 Whether a restrictive covenant in a franchise agreement should be viewed and treated as it is in a contract of employment because of an imbalance in bargaining power, or as it is in the sale of a business is the subject of recent ongoing debate. See Peter J. Klarfeld & Mark S. VanderBroek, “Law on Covenants Against Competition Shifts Toward Greater Enforceability by Franchisors” (Fall 2011) Franchise LJ 76; and Jennifer Dolman, Adam Ship, Rebecca Hall-McGuire & Tyler Wentzell, “Governing Principles & Recent Trends in the Enforcement of Restrictive Covenants in Franchise Agreements” (2014) Advocates’ Q 448.
 Although this case involves a restrictive covenant in a franchise agreement, I do not need to decide what level of scrutiny properly applies, because the focus of the inquiry is not the reasonableness of the extent of the temporal or territorial restrictions. Instead, it is whether there is a legitimate interest of the franchisor in this case that is entitled to the protection of the covenant. The requirement of a legitimate protectable interest is common to both levels of scrutiny.

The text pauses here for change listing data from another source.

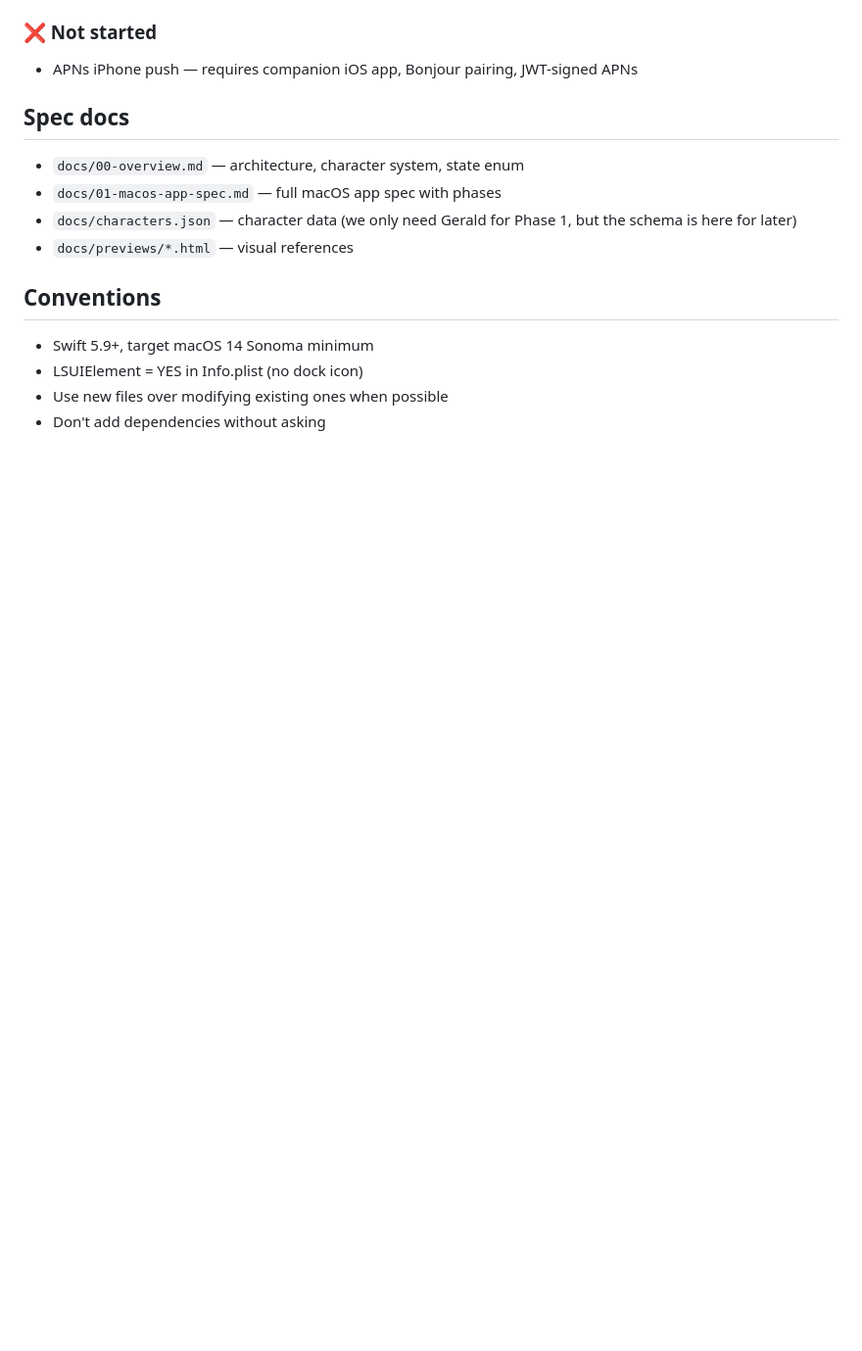
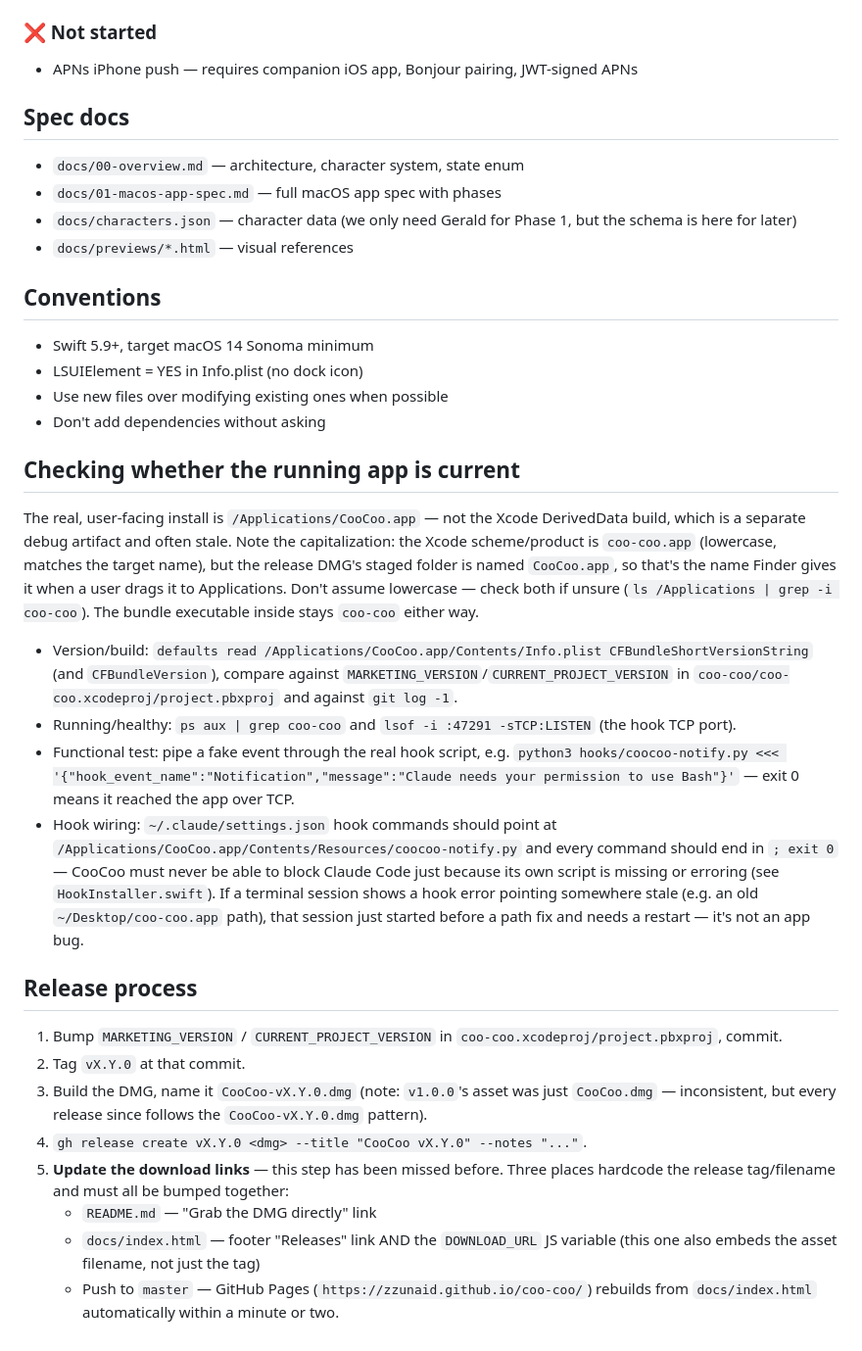
Before and after one commit to zzunaid/coo-coo, a Markdown page: CLAUDE.md, the part around the change. Shown at 98% size. GitHub-like rendering; blank space fills up the shorter version.

Commit message:
Document CooCoo.app capitalization, fix stale install-path docs
The install-path/release-process documentation added here was sitting
uncommitted. Corrected /Applications/coo-coo.app to /Applications/CooCoo.app
while at it — the DMG's staged folder is capitalized, so that's the name
Finder gives the app once a user drags it in, which doesn't match the
lowercase Xcode product name. That exact mismatch caused a false "app not
found" scare while verifying today's hook fix on a second machine.

Co-Authored-By: Claude Sonnet 5 <noreply@anthropic.com>

```diff
--- a/CLAUDE.md
+++ b/CLAUDE.md
@@ -55,3 +55,45 @@ and optionally as a floating widget on screen.
 - LSUIElement = YES in Info.plist (no dock icon)
 - Use new files over modifying existing ones when possible
 - Don't add dependencies without asking
+
+## Checking whether the running app is current
+The real, user-facing install is `/Applications/CooCoo.app` — not the Xcode
+DerivedData build, which is a separate debug artifact and often stale. Note
+the capitalization: the Xcode scheme/product is `coo-coo.app` (lowercase,
+matches the target name), but the release DMG's staged folder is named
+`CooCoo.app`, so that's the name Finder gives it when a user drags it to
+Applications. Don't assume lowercase — check both if unsure (`ls /Applications
+| grep -i coo-coo`). The bundle executable inside stays `coo-coo` either way.
+- Version/build: `defaults read /Applications/CooCoo.app/Contents/Info.plist
+  CFBundleShortVersionString` (and `CFBundleVersion`), compare against
+  `MARKETING_VERSION`/`CURRENT_PROJECT_VERSION` in
+  `coo-coo/coo-coo.xcodeproj/project.pbxproj` and against `git log -1`.
+- Running/healthy: `ps aux | grep coo-coo` and `lsof -i :47291 -sTCP:LISTEN`
+  (the hook TCP port).
+- Functional test: pipe a fake event through the real hook script, e.g.
+  `python3 hooks/coocoo-notify.py <<< '{"hook_event_name":"Notification","message":"Claude needs your permission to use Bash"}'`
+  — exit 0 means it reached the app over TCP.
+- Hook wiring: `~/.claude/settings.json` hook commands should point at
+  `/Applications/CooCoo.app/Contents/Resources/coocoo-notify.py` and every
+  command should end in `; exit 0` — CooCoo must never be able to block
+  Claude Code just because its own script is missing or erroring (see
+  `HookInstaller.swift`). If a terminal session shows a hook error pointing
+  somewhere stale (e.g. an old `~/Desktop/coo-coo.app` path), that session
+  just started before a path fix and needs a restart — it's not an app bug.
+
+## Release process
+1. Bump `MARKETING_VERSION` / `CURRENT_PROJECT_VERSION` in
+   `coo-coo.xcodeproj/project.pbxproj`, commit.
+2. Tag `vX.Y.0` at that commit.
+3. Build the DMG, name it `CooCoo-vX.Y.0.dmg` (note: `v1.0.0`'s asset was
+   just `CooCoo.dmg` — inconsistent, but every release since follows the
+   `CooCoo-vX.Y.0.dmg` pattern).
+4. `gh release create vX.Y.0 <dmg> --title "CooCoo vX.Y.0" --notes "..."`.
+5. **Update the download links** — this step has been missed before.
+   Three places hardcode the release tag/filename and must all be bumped
+   together:
+   - `README.md` — "Grab the DMG directly" link
+   - `docs/index.html` — footer "Releases" link AND the `DOWNLOAD_URL` JS
+     variable (this one also embeds the asset filename, not just the tag)
+   - Push to `master` — GitHub Pages (`https://zzunaid.github.io/coo-coo/`)
+     rebuilds from `docs/index.html` automatically within a minute or two.
```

 As Wagner J. explained in Payette, the test for reasonableness is whether the clause is “limited, as to its term and to the territory and activities to which it applies, to whatever is necessary for the protection of the legitimate interests of the party in whose favour it was granted”: para. 61 (citation omitted; emphasis added). See also Tank Lining Corp. v. Dunlop Industrial Ltd. (1982), 1982 CanLII 2023 (ON CA), 40 O.R. (2d) 219 (C.A.), at p. 224: “In all the cases the entitlement of a party to a contract to enforce a restrictive covenant is based in the protection of a legitimate or proprietary interest such as the goodwill of a business which has been purchased or the confidential information peculiar to employment.”